- Reduce the problem of deck movement by using sheathing panels instead of board lumber for the roof deck.
Figure 4a - Roof sheathing H-clips
- High wind loads will make the roof deck vibrate if the deck material is too thin or insufficiently rigid. Such vibration can loosen the shingle fastening. The required thickness of sheathing is a function of the span from rafter to rafter. Most building codes require plywood and 0-2 grade waferboard and strandboard to be a minimum of 5/16 inch (7 mm) thick when supports are spaced 16 inches (400 mm) o.c. and the edges are supported. The thickness required for supports at 24 inches (600 mm) o.c. is 3/8 inch (9 mm).
- If green lumber is used to sheathe the roof, shrinkage of the lumber may cause nails to pop This can damage the waterproof characteristics of the asphalt shingle roof.
Edges can be supported using roof sheathing H-clips, as shown in Figure 4a.
Figure 4b - Shingle nail
- The two most important characteristics of shingle nails are the head size and the nails' resistance to rust. Nails must be long enough to penetrate at least 1/2 inch (12 mm) into the roof sheathing. The head diameter should not be less than 3/8 inch (9 mm) and the shank should be no less than 1/8 inch (3 mm). Staples used with asphalt shingles are not to be less than 3/4 inch (19 mm) long, not less than 1/16 inch (2 mm) in diameter or thickness and have a crown no smaller than 1 inch (25 mm).
- Most building codes require that shingles be fastened with no fewer than four nails or staples for a 40 inches (1 m) wide shingle. The number of fasteners may be reduced for narrower shingles in proportion to the width of the shingles. Place fasteners between 1 inch (25 mm) and 1 1/2 inches (40 mm) from each end, with the other fasteners spaced equally between. Inadequate shingle fastening can result in displaced shingles and openings for water to penetrate. Always refer to roofing manufacturers' installation instructions as shown in Figure 5.
Figure 5 - Proper Asphalt Shingle Installation
Note 1: Minimum 2 inches (50 mm) head-lap.

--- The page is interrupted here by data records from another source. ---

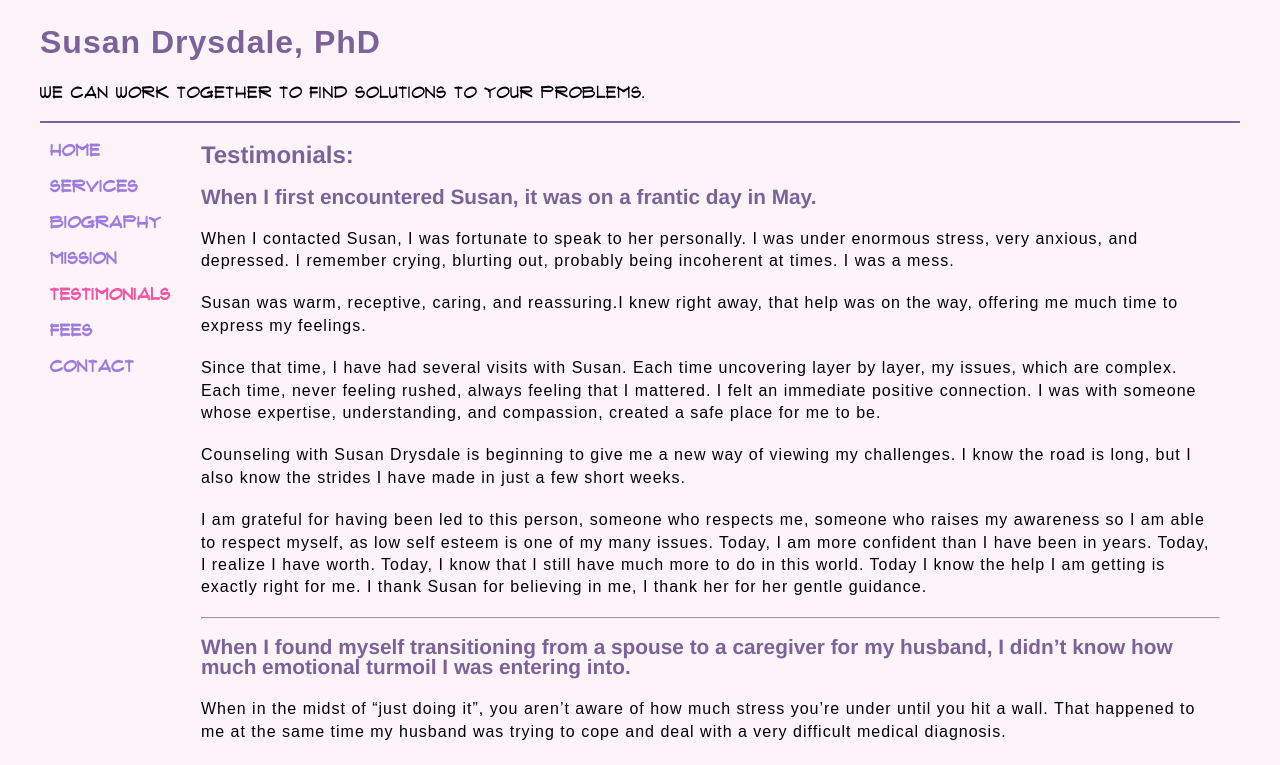
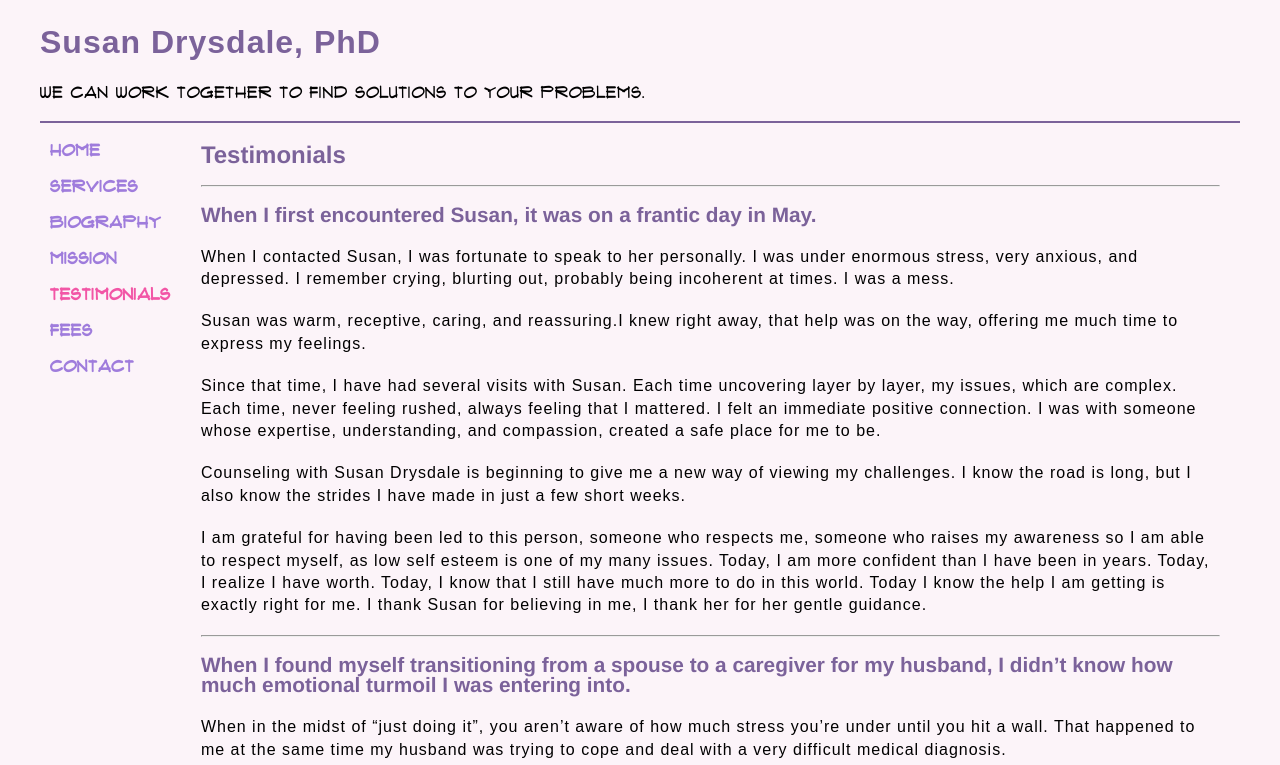
Before and after one commit to AbsorbingChaos/drsusandrysdale-com, a plain HTML site: page public/testimonials.html in a window 1280 px wide. Shown: the top 765 px of the page. Drawn offline with Linux system fonts and the light colour scheme; a web font is replaced by a local one.

Commit message:
fix title on testimonials

```diff
--- a/public/testimonials.html
+++ b/public/testimonials.html
@@ -355,8 +355,8 @@
       </nav>
 
       <main class="dsd__main">
-        <h2>Testimonials:</h2>
-
+        <h2>Testimonials</h2>
+        <hr />
         <h3>When I first encountered Susan, it was on a frantic day in May.</h3>
         <p>When I contacted Susan, I was fortunate to speak to her personally. I was under enormous stress, very anxious, and depressed. I remember crying, blurting out, probably being incoherent at times. I was a mess.</p>
         <p>Susan was warm, receptive, caring, and reassuring.I knew right away, that help was on the way, offering me much time to express my feelings.</p>
```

Note 2: First course of shingles is either a solid strip of rolled shingle material or shingles installed in the reverse direction - slits pointing up.
Additional information on roofs and roofing